Light green is the one exception to the progression from light to dark. We add the green to the general areas on the egg with a paint brush. Once dried, we cover the actual green portion, then put the egg into orange dye. Once dry, I cover the orange portions of the pattern, dye the egg red, dry the egg, cover the red parts with wax, and then dip in the background color. This is a dark color, often black, dark red or blue.
Now I let the egg dry overnight. At this point you can see the colors through the wax, so I have some idea how it looks. But, it’s still something of a mystery. Once the wax is removed in the oven set at its lowest temperature, I wipe it off carefully with a paper towel. The finished egg can now be varnished to protect it from water, or left natural.
A moderately complex goose egg with 5 colors could take 2-3 hours working time and 3 hours dying and drying.
Q. What types of coloring agents do you use?
A. We use dyes purchased from the Ukrainian Gift Shop—the primary source of Ukrainian egg supplies in this country. The dyes contain some vinegar—like most Easter egg kits—which helps set the color into the calcium of the egg shell.
Q. Where do you get the inspiration and ideas for the designs?
A. Sometimes I draw out the design on paper (I design some eggs while sitting in boring meetings). Other times, I start with a general pattern and develop it as I go.
Some of our ideas come from design books of Ukrainain eggs, others come from pictures of historic eggs. We generally mix and match historical components.
And after years of making eggs, we also design our own from traditional and non-traditional patterns as well as natural items like flowers, plants and animals. I have always been intrigued with Native American petroplyphs (rock art), and have incorporated some of these into my eggs—brown eggs are perfect for creating the rock art look.
Q. Tell me a little bit about your journey as an artist.
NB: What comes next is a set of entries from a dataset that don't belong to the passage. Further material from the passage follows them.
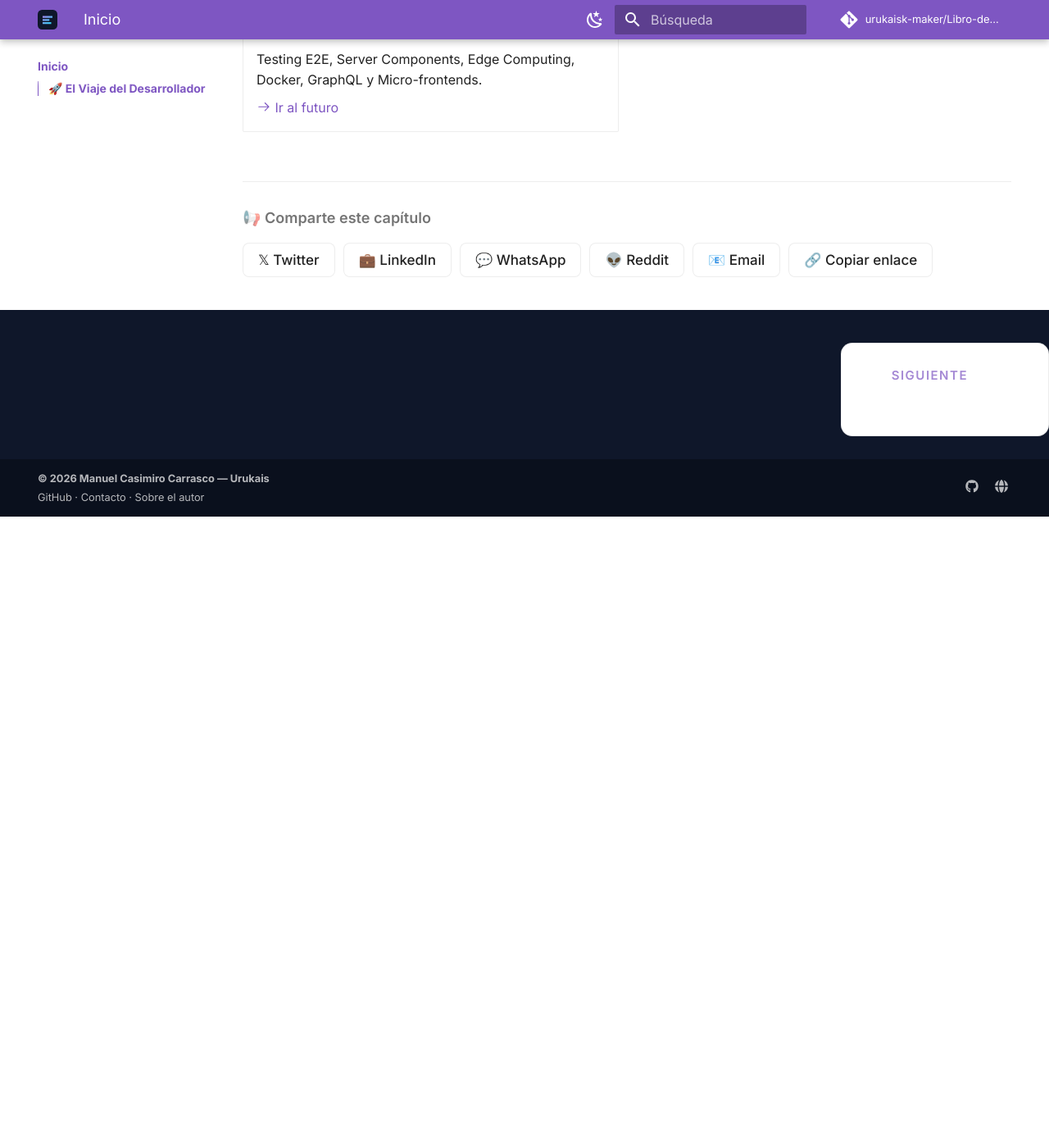
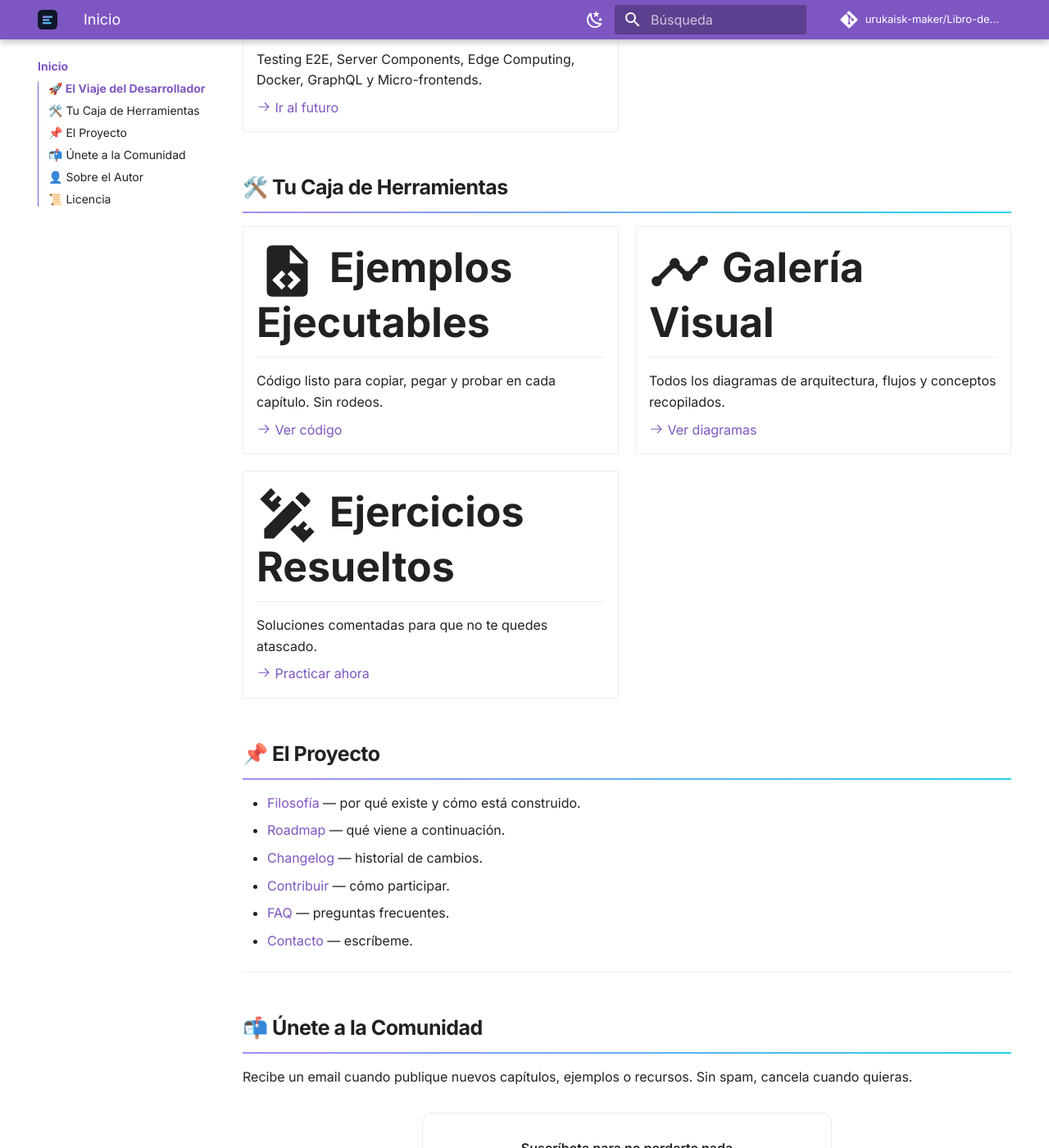
Before and after one commit to urukaisk-maker/Libro-desarrollador-Web-Urukais-, an MkDocs documentation site: the page built from docs/index.md, in a window 1280 px wide and 1400 px high, scrolled down 3380 px. Shown: the whole window at 82% size. Built offline with MkDocs 1.6.1 and Material for MkDocs 9.7.7, drawn with Linux system fonts in a browser that asks for light colours; comment, search, counter and statistics services are not loaded; before the commit the page ends 4010 px from its top, so only the background shows below that; some of the changed text lies outside the part shown.

Commit message:
fix: forzar restauracion de portada y tarjetas en index.md

```diff
--- a/docs/index.md
+++ b/docs/index.md
@@ -88,3 +88,66 @@ Este libro no es solo un tutorial. Es un **camino estructurado** que te lleva de
     [:octicons-arrow-right-24: Ir al futuro](capitulos/31-testing-e2e.md)
 
 </div>
+
+## 🛠️ Tu Caja de Herramientas
+
+<div class="grid cards" markdown>
+
+-   :material-file-code:{ .lg .middle } __Ejemplos Ejecutables__
+
+    ---
+
+    Código listo para copiar, pegar y probar en cada capítulo. Sin rodeos.
+
+    [:octicons-arrow-right-24: Ver código](ejemplos/index.md)
+
+-   :material-chart-timeline-variant:{ .lg .middle } __Galería Visual__
+
+    ---
+
+    Todos los diagramas de arquitectura, flujos y conceptos recopilados.
+
+    [:octicons-arrow-right-24: Ver diagramas](diagramas.md)
+
+-   :material-pencil-ruler:{ .lg .middle } __Ejercicios Resueltos__
+
+    ---
+
+    Soluciones comentadas para que no te quedes atascado.
+
+    [:octicons-arrow-right-24: Practicar ahora](ejercicios/index.md)
+
+</div>
+
+## 📌 El Proyecto
+
+- [Filosofía](filosofia.md) — por qué existe y cómo está construido.
+- [Roadmap](roadmap.md) — qué viene a continuación.
+- [Changelog](changelog.md) — historial de cambios.
+- [Contribuir](contribuir.md) — cómo participar.
+- [FAQ](faq.md) — preguntas frecuentes.
+- [Contacto](contacto.md) — escríbeme.
+
+---
+
+## 📬 Únete a la Comunidad
+
+Recibe un email cuando publique nuevos capítulos, ejemplos o recursos. Sin spam, cancela cuando quieras.
+
+<div style="max-width: 500px; margin: 1.5rem auto; padding: 1.5rem; border: 1px solid var(--md-default-fg-color--lightest); border-radius: 12px; background: var(--md-default-bg-color); text-align: center;">
+  <p style="margin-top: 0; font-weight: 600;">Suscríbete para no perderte nada</p>
+  <a href="https://urukaisklick.substack.com/subscribe" target="_blank" rel="noopener" style="display: inline-block; background: linear-gradient(90deg, #a78bfa, #22d3ee); color: #0f172a; text-decoration: none; padding: 0.75rem 1.5rem; border-radius: 8px; font-weight: 700;">
+    Suscribirme
+  </a>
+</div>
+
+---
+
+## 👤 Sobre el Autor
+
+Este libro es un proyecto de **Manuel Casimiro Carrasco (Urukais)**.
+Más información en [Sobre el autor](autor.md).
+
+## 📜 Licencia
+
+MIT — ver [LICENSE](https://github.com/urukaisk-maker/Libro-desarrollador-Web-Urukais-/blob/master/LICENSE).
```
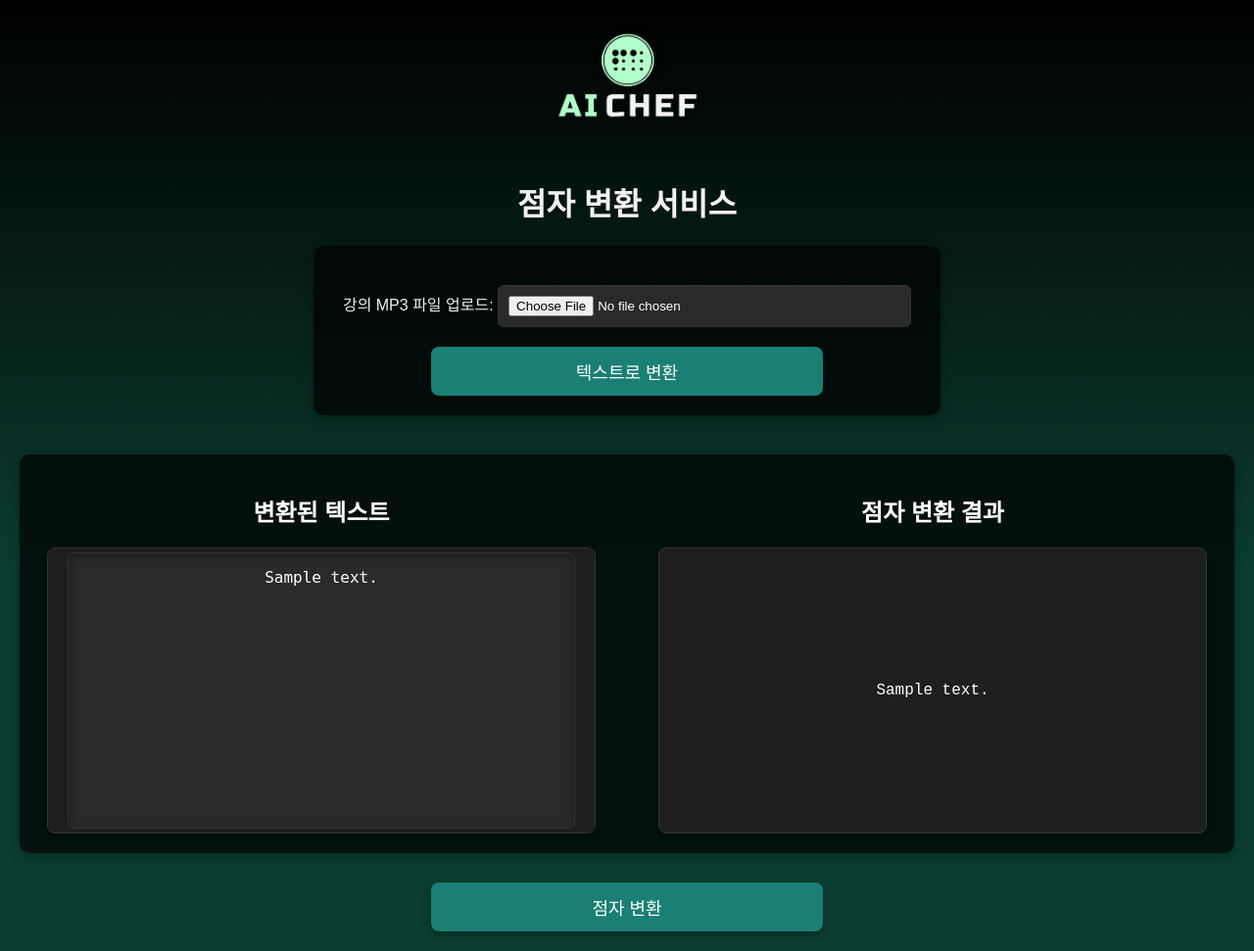
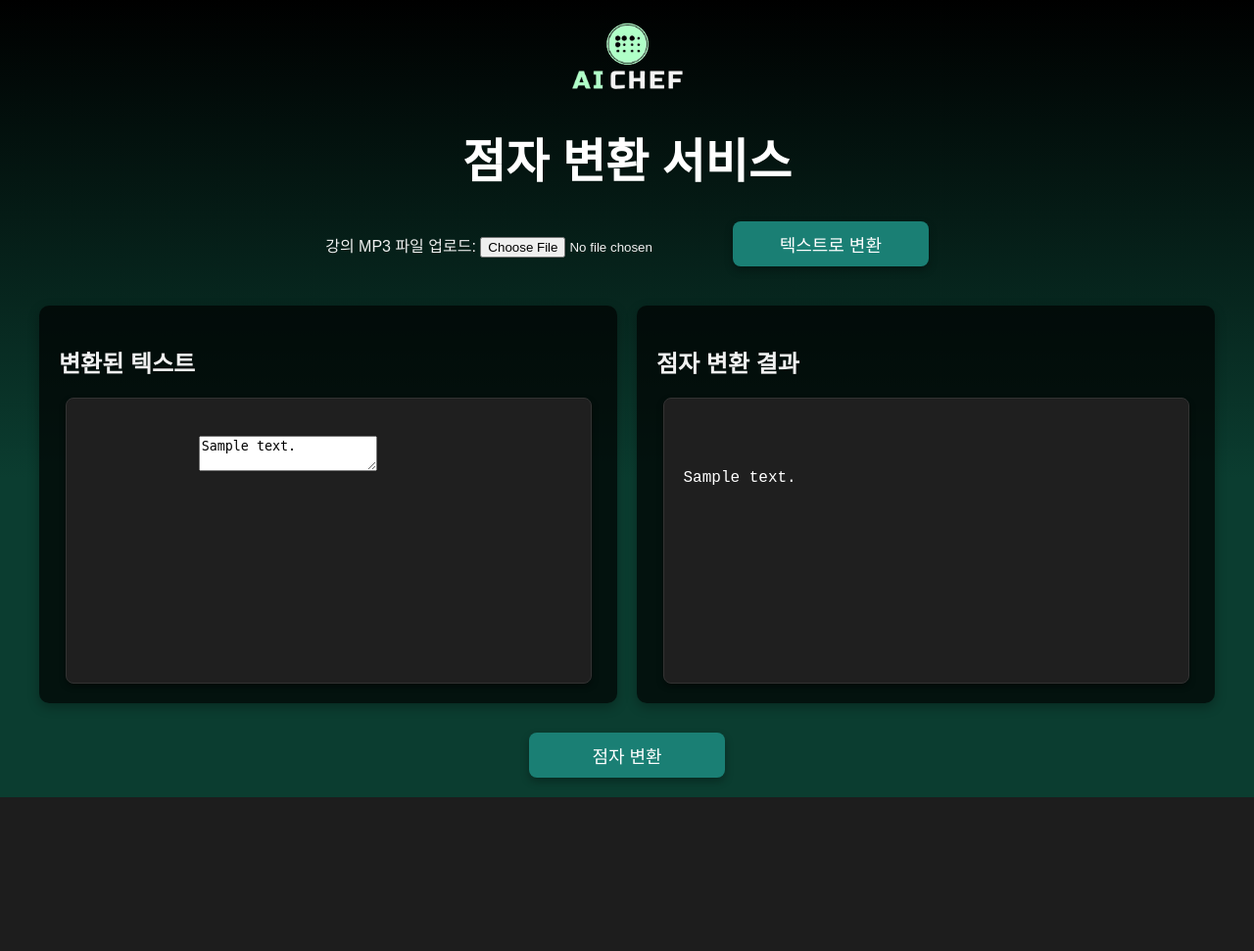
Before and after one commit to chan1031/2024-SKKU-AI-Hackaton, a Flask app: template braille_service/templates/index2.html in a window 1280 px wide. Shown: the whole page at 98% size. After the commit the page ends 814 px from the top, so only its background shows below. Run offline with Flask 3, Linux system fonts and the light colour scheme; the template is opened without the code that fills it: most values are stand-ins (such as "Sample title", 1, 10 or a date in 2020).

Commit message:
Update style2.css

```diff
--- a/braille_service/static/style2.css
+++ b/braille_service/static/style2.css
@@ -1,134 +1,152 @@
 /* 전체 화면 설정 */
 body {
     font-family: 'Noto Sans KR', sans-serif;
-    background: linear-gradient(to bottom, #000000, #0b3d30 60%); /* 위쪽에서 검정색 시작, 진녹색이 더 위에서 나타남 */
+    background: linear-gradient(to bottom, #000000, #0b3d30 60%);
     color: #f1f1f1;
     margin: 0;
     padding: 20px;
     display: flex;
-    justify-content: flex-start;
+    justify-content: center;
     align-items: center;
     flex-direction: column;
     min-height: 100vh;
     box-sizing: border-box;
 }
 
-/* 로고 이미지 맨 위 중앙 정렬 */
-.logo {
-    position: relative; /* 상대적 위치 사용 */
-    margin-top: 10px; /* 위쪽에 여백 추가 */
-    margin-bottom: 40px; /* 아래에 여백 추가 */
-    width: 150px; /* 로고 크기 */
-    height: auto;
-    z-index: 1000;
-    /* 그림자 효과 */
-    filter: drop-shadow(2px 2px 5px rgba(0, 0, 0, 0.7));
+/* 로고 컨테이너 */
+.logo-container {
+    display: flex;
+    justify-content: center;
+    margin-bottom: 20px;
 }
 
-/* 상단 파일 업로드 영역 */
-.upload-section {
+.logo {
+    width: 120px;
+    height: auto;
+}
+
+/* 페이지 타이틀 */
+h1 {
+    font-size: 3rem;
+    color: #ffffff;
+    text-align: center;
+    margin-bottom: 20px;
+}
+
+/* 파일 업로드 컨테이너 */
+.upload-container {
     width: 100%;
     max-width: 600px;
     text-align: center;
     margin-bottom: 40px;
-    background-color: rgba(0, 0, 0, 0.7); /* 투명도 추가 */
+    background-color: rgba(0, 0, 0, 0.7);
     padding: 20px;
     border-radius: 10px;
     box-shadow: 0px 4px 12px rgba(0, 0, 0, 0.3);
+    display: flex;
+    flex-direction: column;
+    gap: 10px; /* 버튼 사이의 간격 추가 */
 }
 
-.upload-section input[type="file"] {
-    margin-top: 20px;
-    padding: 10px;
-    border-radius: 6px;
-    border: 1px solid #333;
-    background-color: #2a2a2a;
+/* 파일 업로드 필드와 레이블 */
+.input-group label {
+    display: block;
+    margin-bottom: 10px;
+    font-size: 18px;
     color: #ffffff;
-    width: 100%;
-    max-width: 400px;
 }
 
-.upload-section button {
-    background-color: #1a7f74;
+.custom-file-input {
+    position: relative;
+    overflow: hidden;
+    display: inline-block;
+}
+
+.custom-file-input input[type="file"] {
+    position: absolute;
+    font-size: 50px;
+    opacity: 0;
+    right: 0;
+    top: 0;
+}
+
+.custom-file-input label {
+    background-color: #4CAF50; /* Green background */
+    color: white; /* White text */
+    padding: 10px 20px;
+    font-size: 16px;
+    border-radius: 5px;
+    cursor: pointer;
+    box-shadow: 0 5px 15px rgba(0,0,0,0.2); /* Adds a shadow */
+    transition: all 0.3s; /* Smooth transition for hover effect */
+}
+
+.custom-file-input label:hover {
+    background-color: #45a049; /* Darker green background on hover */
+}
+
+/* Styling the display of the selected file name */
+.custom-file-input .file-name {
+    display: inline-block;
+    vertical-align: middle;
+    font-size: 16px;
+    color: #ccc;
+    margin-left: 10px;
+}
+
+/* 전체 업로드 영역 중앙 정렬 */
+.input-group {
+    width: 100%;
+    text-align: center;
+    display: flex;
+    flex-direction: column;
+    align-items: center;
+}
+
+.button, button {
+    background-color: #1a7f74; /* Consistent button color */
     color: white;
-    padding: 12px 25px;
+    padding: 10px 20px;
     font-size: 18px;
     border: none;
     border-radius: 8px;
     cursor: pointer;
-    width: 100%;
-    max-width: 400px;
-    margin-top: 20px;
-    transition: background-color 0.3s ease;
+    display: inline-block;
+    width: 200px; /* Ensuring all buttons are of the same width */
+    text-align: center;
     box-shadow: 0px 4px 8px rgba(0, 0, 0, 0.3);
+    transition: background-color 0.3s;
+    margin-top: 10px; /* 버튼 간격 추가 */
 }
 
-.upload-section button:hover {
+.button:hover, button:hover {
     background-color: #146b61;
 }
 
-/* 전체 컨테이너 */
+/* 좌우로 input과 output을 나누는 컨테이너 */
 .container {
     display: flex;
     justify-content: space-between;
     gap: 20px;
     width: 100%;
     max-width: 1200px;
-    margin: 0 auto; /* 수평 중앙 정렬 */
-    background-color: rgba(0, 0, 0, 0.7); /* 투명도 추가 */
+    margin-top: 40px;
+}
+
+/* 좌우에 있는 컬럼 설정 (Input, Output) */
+.column {
+    width: 48%;
+    background-color: rgba(0, 0, 0, 0.7);
     padding: 20px;
     border-radius: 10px;
     box-shadow: 0px 4px 12px rgba(0, 0, 0, 0.3);
 }
 
-/* 좌측, 우측 컬럼 설정 */
-.column {
-    width: 48%;
-    display: flex;
-    flex-direction: column;
-    align-items: center; /* 중앙 정렬 추가 */
-    justify-content: flex-start; /* 상단에 맞춤 */
-}
-
-/* 제목 스타일 (좌우 영역 제목) */
-h2 {
-    color: #ffffff;
-    font-size: 1.5rem;
-    margin-bottom: 20px;
-    text-align: center; /* 텍스트 중앙 정렬 */
-}
-
-/* 텍스트 필드 */
-textarea {
-    width: 100%; /* 박스의 너비를 100%로 설정 */
-    max-width: 600px; /* 최대 너비 설정 */
-    height: 250px;
-    padding: 15px;
-    border-radius: 8px;
-    border: 1px solid #333;
-    font-size: 16px;
-    resize: none;
-    background-color: #2a2a2a;
-    color: #ffffff;
-    box-shadow: inset 0px 3px 8px rgba(0, 0, 0, 0.4);
-    transition: all 0.3s ease;
-    text-align: center; /* 텍스트 중앙 정렬 */
-    display: flex;
-    justify-content: center;
-    align-items: center;
-    overflow-y: auto; /* 스크롤 설정 */
-}
-
-textarea:focus {
-    border-color: #6aa89e;
-    box-shadow: 0 0 8px rgba(106, 168, 158, 0.5);
-}
-
-/* 결과 박스 스타일 */
+/* 변환된 텍스트 및 점자 변환 결과 박스 */
 .result {
-    width: 90%; /* 박스의 너비를 100%로 설정 */
-    max-width: 600px; /* 최대 너비 설정 */
+    width: 90%;
     padding: 20px;
+    margin: 0 auto;
     border: 1px solid #333;
     border-radius: 8px;
     background-color: #1f1f1f;
@@ -138,36 +156,23 @@ textarea:focus {
     color: #ffffff;
     box-shadow: 0px 3px 6px rgba(0, 0, 0, 0.4);
     height: 250px;
-    overflow-y: auto; /* 스크롤 설정 */
-    text-align: center; /* 텍스트 중앙 정렬 */
-    display: flex;
-    justify-content: center;
-    align-items: center;
+    overflow-y: auto;
+    text-align: left;
 }
 
-/* 점자 변환 버튼 (화면 아래 중앙에 배치) */
+/* 점자 변환 버튼 */
 .braille-button-section {
-    width: 100%;
     text-align: center;
-    margin-top: 30px;
+    margin-top: 20px;
 }
 
-.braille-button-section button {
-    background-color: #1a7f74;
-    color: white;
-    padding: 12px 25px;
+/* 로딩 중 표시 */
+#loading {
+    display: none;
+    text-align: center;
+    margin-top: 20px;
+    color: #ffffff;
     font-size: 18px;
-    border: none;
-    border-radius: 8px;
-    cursor: pointer;
-    width: 100%;
-    max-width: 400px;
-    transition: background-color 0.3s ease;
-    box-shadow: 0px 4px 8px rgba(0, 0, 0, 0.3);
-}
-
-.braille-button-section button:hover {
-    background-color: #146b61;
 }
 
 /* 반응형 디자인 */
@@ -186,3 +191,31 @@ textarea:focus {
         width: 100%;
     }
 }
+
+/* 이미지 업로드 섹션 설정 */
+#editorSection {
+    display: flex;
+    flex-direction: column;
+    gap: 20px;
+    align-items: center;
+}
+
+/* 이미지 삽입 버튼을 Choose File 아래로 배치 */
+.input-group button {
+    margin-top: 10px;
+    background-color: #1a7f74;
+    color: white;
+    padding: 10px 20px;
+    font-size: 18px;
+    border: none;
+    border-radius: 8px;
+    cursor: pointer;
+    transition: background-color 0.3s ease;
+    box-shadow: 0px 4px 8px rgba(0, 0, 0, 0.3);
+    max-width: 200px;
+    text-align: center;
+}
+
+.input-group button:hover {
+    background-color: #146b61;
+}
```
Have you always been interested in art?
A. Yes. I started very young, as my mother was interested in art and we had a good art program in the schools. I even took summer art classes, for fun. As early as I can remember we did arts and crafts—in school and at home. I have enjoyed most types of art, though probably was more interested in the three-dimensional type like pottery, sculpture, etc.
Q. Take us on a virtual tour of your creative space.
A. I work on a bench/table in my den—a very small space. That’s one of the fun things about Ukrainian egg art is that, other than storage room for the dyes, you can operate easily on a card-table sized area. And if you use traditional kiskas you can work just about anywhere.
And the raw materials, egg shells, are easy to get and very inexpensive. We just blow eggs when we use them—breakfast and baking—and store the shells until we need them. I have a LOT of empty eggs—over 50 dozen chicken and probably 50 goose.
Creating art out of ordinary and not so ordinary eggs is a fascinating process. If you’d like to see it yourself, Robin will be at work in her studio as part of the Portland Open Studios Tour. You can visit her on October 18 and 19 by purchasing your Tour Guide at your local New Seasons or Art Media.